Out on Country with...Vince Harrigan

Published: 15 Jun 2024

Normanby Ranger Vince Harrigan on Country in Far North Queensland. Photo: Annette Ruzicka.

In today's Out on Country edition, meet Balnggarrawarra diesel fitter turned ranger Vince Harrigan, who looks after Country in the South Cape York Catchment area in Queensland, with the Normanby Rangers.

My name’s Vince Harrigan from the Balnggarrawarra Tribe of South Eastern Cape York. I did my apprenticeship as a diesel fitter - my trade was fixing heavy machinery. I stepped away from that, and then began working as a Ranger. It's taught me a lot about the land - how to read things, being that extra eyes and ears for our Elders. I think I've grown and learned a lot doing this sort of work.


Normanby Rangers are based in the South Cape York Catchment Area, Queensland. Map: Country Needs People


The Landscape

Our totem is the crocodile, so there’s plenty of crocodiles. There are also wallabies, as well as many native birds, flora and fauna. We’ve got savannah woodland, sandstone, a lot of rock art sites.


Stunning Country stretching out across Normanby Station. Photo: Annette Ruzicka


The Normanby River runs through our Country - it’s one of the largest river systems on the East Coast in Queensland. The catchment comes from the top of the Daintree and runs right through Rinyirru National Park and out into Princess Charlotte Bay, into the Great Barrier Reef.


Ranger Work

We do a lot of land and conservation work especially with fire, weeds, feral animals and erosion control.

It's a very important catchment. We’ve been doing erosion rehabilitation work for the last few years and identified a few places on Normanby that have been moving and taking tons of soil and sediment into the river, and out into the ocean. We’ve spent a few years rehabilitating those places, trying to get it back to the natural way that it used to be by having native grasses and trees growing back on eroded areas.



Erosion rehabilitation work at Normanby Station is critical. Photo: Annette Ruzicka.
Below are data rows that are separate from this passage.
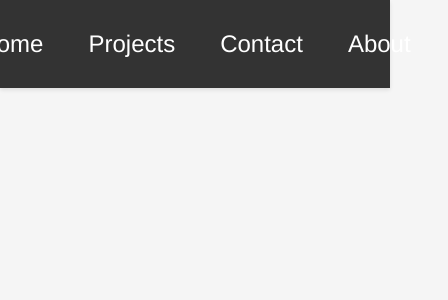
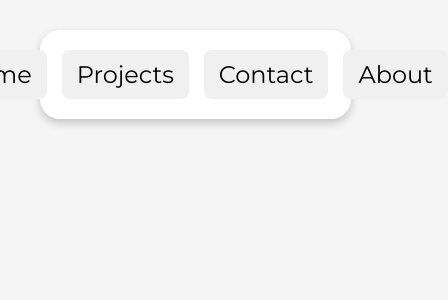
Before and after one commit to xyclose11/Portfolio_Showcase, an Angular app: page / in a window 390 px wide. Shown: the top 300 px of the page, 448 px wide, since content can reach past the window. Built offline with nearby package versions, Linux system fonts and the light colour scheme.

Commit message:
Refactor header styles and update layout for improved responsiveness and aesthetics

```diff
--- a/src/app/app.component.html
+++ b/src/app/app.component.html
@@ -1,4 +1,4 @@
-<main class="main">
+<main class="main content">
   <app-header></app-header>
 </main>
 
--- a/src/app/header/header.component.html
+++ b/src/app/header/header.component.html
@@ -1,9 +1,8 @@
 <div class="header">
   <nav>
-    <a routerLink="#" routerLinkActive="active">Home</a>
-    <a routerLink="#projects" routerLinkActive="active">Projects</a>
-    <a routerLink="#contact" routerLinkActive="active">Contact</a>
-    <a routerLink="#about" routerLinkActive="active">About</a>
+    <a class="navlink" routerLink="#" routerLinkActive="active">Home</a>
+    <a class="navlink" routerLink="#projects" routerLinkActive="active">Projects</a>
+    <a class="navlink" routerLink="#contact" routerLinkActive="active">Contact</a>
+    <a class="navlink" routerLink="#about" routerLinkActive="active">About</a>
   </nav>
-
 </div>
--- a/src/app/header/header.component.scss
+++ b/src/app/header/header.component.scss
@@ -1,28 +1,35 @@
 @use '../../styles/variables' as v;
 
+.navlink {
+    color: #000;
+    background-color: #f0f0f0;
+    padding: 10px 15px;
+    transition: background-color 0.3s ease;
+    border-radius: v.$button-radius;
+    font-weight: semi-bold;
+
+    &:hover {
+        background-color: v.$color;
+        color: #fff;
+    }
+}
+
 .header {
-    background-color: #333;
-    color: #fff;
+    background-color: #FFFFFF;
     padding: 20px;
     text-align: center;
     font-size: 1.5em;
-    box-shadow: 0 2px 4px rgba(0, 0, 0, 0.1);
+    margin: 20px;
+    border-radius: v.$navbar-radius;
+    box-shadow: 0 4px 8px rgba(0, 0, 0, 0.2);
 
     nav {
         display: flex;
         justify-content: center;
         gap: 15px;
 
-        a {
-            color: #fff;
+        .navlink {
             text-decoration: none;
-            padding: 10px 15px;
-            transition: background-color 0.3s ease;
-            border-radius: v.$button-radius;
-
-            &:hover {
-                background-color: #555;
-            }
         }
     }
 }
--- a/src/index.html
+++ b/src/index.html
@@ -5,6 +5,9 @@
   <title>PortfolioShowcase</title>
   <base href="/">
   <meta name="viewport" content="width=device-width, initial-scale=1">
+  <link rel="preconnect" href="https://fonts.googleapis.com">
+<link rel="preconnect" href="https://fonts.gstatic.com" crossorigin>
+<link href="https://fonts.googleapis.com/css2?family=Montserrat:ital,wght@0,100..900;1,100..900&display=swap" rel="stylesheet">
   <link rel="icon" type="image/x-icon" href="favicon.ico">
 </head>
 <body>
--- a/src/styles.scss
+++ b/src/styles.scss
@@ -23,13 +23,17 @@ body {
     min-height: 100vh;
     background-color: v.$primary-color;
     color: white;
+    padding: 20px;
+    max-width: 1200px;
+    margin: 0 auto;
 }
-
 
 .content {
     flex: 1;
     padding: 20px;
     text-align: center;
+    max-width: 800px;
+    margin: 0 auto;
 }
 
 .footer {
@@ -38,3 +42,16 @@ body {
     background-color: color.adjust(v.$color, $lightness: -10%);
     text-align: center;
 }
+
+// Media queries for smaller screens
+@media (max-width: 768px) {
+    .container {
+        padding: 10px;
+    }
+
+    .content {
+        padding: 10px;
+        max-width: 90%;
+        margin: 0 auto;
+    }
+}
--- a/src/styles/_variables.scss
+++ b/src/styles/_variables.scss
@@ -1,7 +1,8 @@
 // Variables
-$primary-color: #3498db;
-$secondary-color: #2ecc71;
-$font-stack: 'Helvetica Neue', Helvetica, Arial, sans-serif;
+$primary-color: #4F5D75;
+$secondary-color: #BFC0C0;
+$font-stack: 'Montserrat';
 $button-radius: 7.5px;
+$navbar-radius: 20px;
 
-$color: #c71585;
+$color: #2D3142;
```
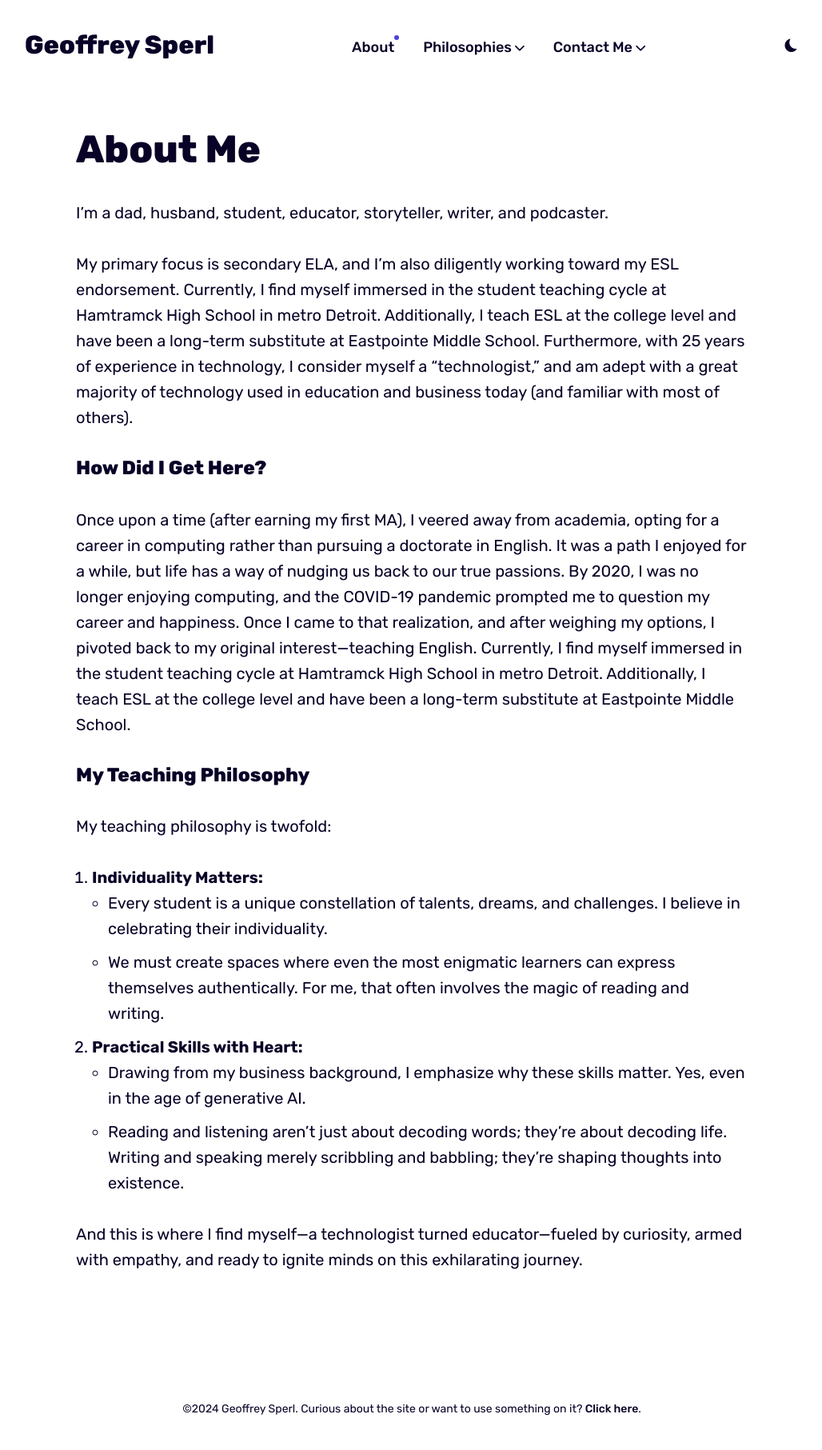
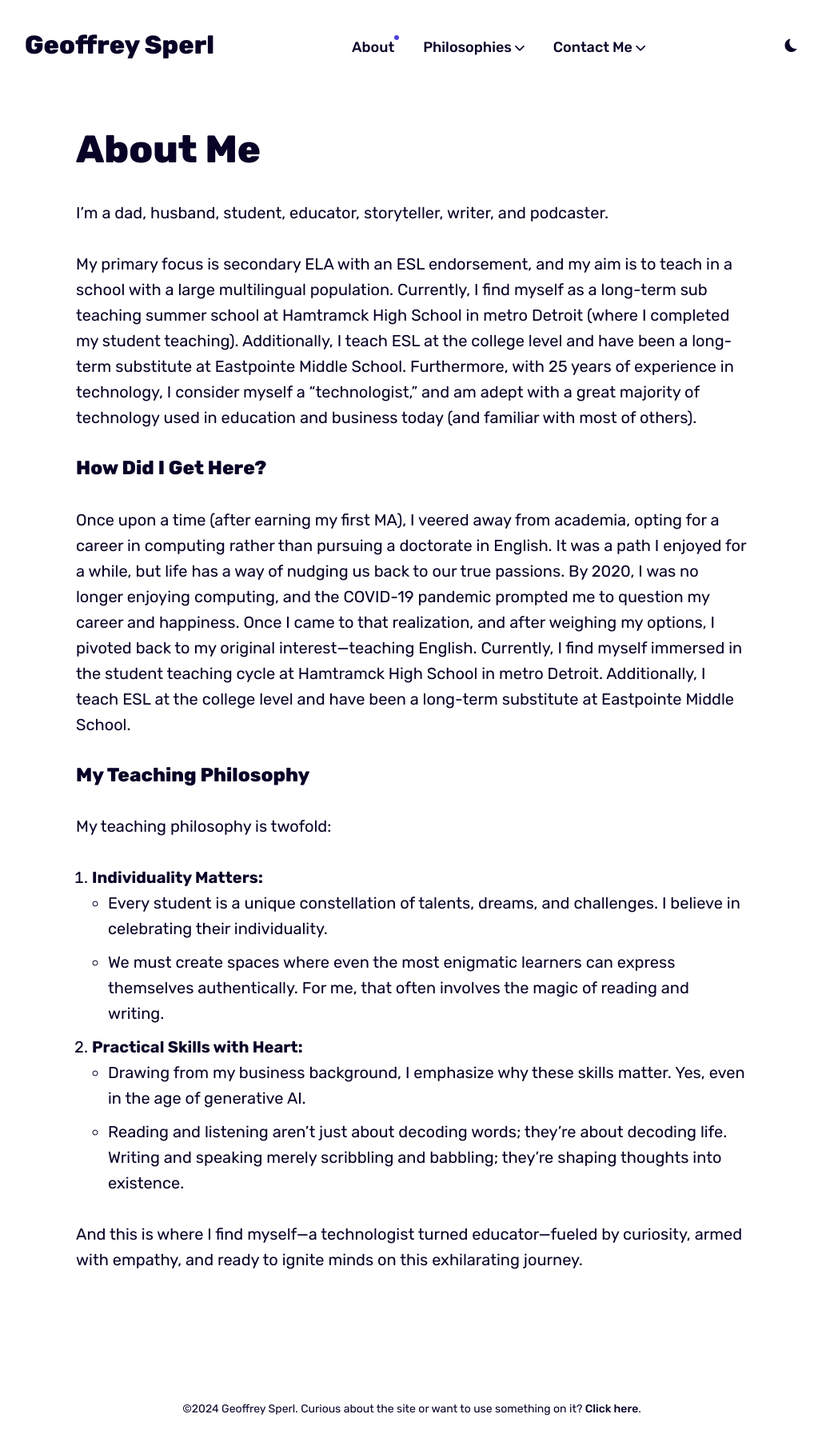
Before and after one commit to geoffreysperl/teaching, a Jekyll site: the page built from _pages/about.md, in a window 1280 px wide. Shown: the whole page at 80% size, without its empty margins (125-1153 px from the left). Built offline with Jekyll 4.4.1, drawn with Linux system fonts in a browser that asks for light colours.

Commit message:
Slight change to front page and about me.

```diff
--- a/_data/settings.yml
+++ b/_data/settings.yml
@@ -27,7 +27,7 @@ menu__settings:
 hero:
   enable: true
   hero__title: Hi! I'm Geoffrey.
-  hero__description: I'm a dad, husband, student, educator, storyteller, writer, and podcaster. My primary focus is secondary ELA, and I'm pursuing an ESL endorsement. I believe in student-centered learning, where each student’s uniqueness is celebrated. Fostering curiosity is essential&mdash;I encourage students to explore, question, and discover. Further, I also emphasize&mdash;especially in the age of generative AI&mdash;how reading and writing remain vital skills for future success.
+  hero__description: I'm a dad, husband, student, educator, storyteller, writer, and podcaster. My primary focus is secondary ELA with an ESL endorsement, and my aim is to teach in a school with a large multilingual population. I believe in student-centered learning, where each student’s uniqueness is celebrated. Fostering curiosity is essential&mdash;I encourage students to explore, question, and discover. Further, I also emphasize&mdash;especially in the age of generative AI&mdash;how reading and writing remain vital skills for future success.
   hero__image: "/images/geoffrey-sperl.jpg"
 
 ##    - title: 'Wishlists'
--- a/_pages/about.md
+++ b/_pages/about.md
@@ -8,7 +8,7 @@ permalink: /about/
 ---
 I'm a dad, husband, student, educator, storyteller, writer, and podcaster.
 
-My primary focus is secondary ELA, and I'm also diligently working toward my ESL endorsement. Currently, I find myself immersed in the student teaching cycle at Hamtramck High School in metro Detroit. Additionally, I teach ESL at the college level and have been a long-term substitute at Eastpointe Middle School. Furthermore, with 25 years of experience in technology, I consider myself a "technologist," and am adept with a great majority of technology used in education and business today (and familiar with most of others).
+My primary focus is secondary ELA with an ESL endorsement, and my aim is to teach in a school with a large multilingual population. Currently, I find myself as a long-term sub teaching summer school at Hamtramck High School in metro Detroit (where I completed my student teaching). Additionally, I teach ESL at the college level and have been a long-term substitute at Eastpointe Middle School. Furthermore, with 25 years of experience in technology, I consider myself a "technologist," and am adept with a great majority of technology used in education and business today (and familiar with most of others).
 
 ### How Did I Get Here?
 
```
Challenges are seasonal. Seasons can change. We've just had a massive cyclone come through, so there’s things you can’t control. We’re also managing invasive species such as feral cattle, brumbies and cats.

Using the ranger program as a stepping stone we've ventured into rock art tours as well. We’re also tapping into bush beef - selling feral cattle directly off our place into the restaurants south of us around the Cairns area.


'Country tells you when it's time to do things'. Photo: Annette Ruzicka


There’s always things to do. Country tells you when it's time to do things. Now that Winter’s coming in, we’ll start lighting the Country, and that can go through for the next two or three months.


Looking after Culture

We've got a lot of cultural significant places that belong to our people that resided here for many years. Sharing our culture with non-Indigenous people is very important.


Vince and Clifford Harrigan at one of the rock art sites at Normanby Station. Photo: Annette Ruzicka.


It's the biggest educational tool that you can provide as an Indigenous person - to provide the stories to other people. I just want them to see through our eyes.


Being a Ranger

What I love most about being a Ranger is just working on our Country, being that caretaker. Managing the land the way old people did, keeping cultural areas protected, showing our children, and just knowing that we’re connected.


Normanby Rangers Clifford Harrigan, Vince Harrigan and Anselm Harrigan on Country. Photo: Annette Ruzicka.


That’s why I love waking up out of bed for every morning, knowing we’re working on our own Country and doing it for the benefit of not only Elders, but our children and everyone else. The old people come first, and then hopefully everything else will follow.

We are making a difference. We are the eyes and ears of the land. We are the front line. We do matter when it comes to looking after Country. Our old people have done it, we’re just carrying on the legacy.


-Vince Harrigan, Normanby Rangers.

Normanby Rangers at the end of a working day. Photo: Annette Ruzicka


Our deep thanks to the Normanby Rangers for supporting our trip and sharing their knowledge with us. Find out more about the Normanby Rangers and the South Cape York Catchment here.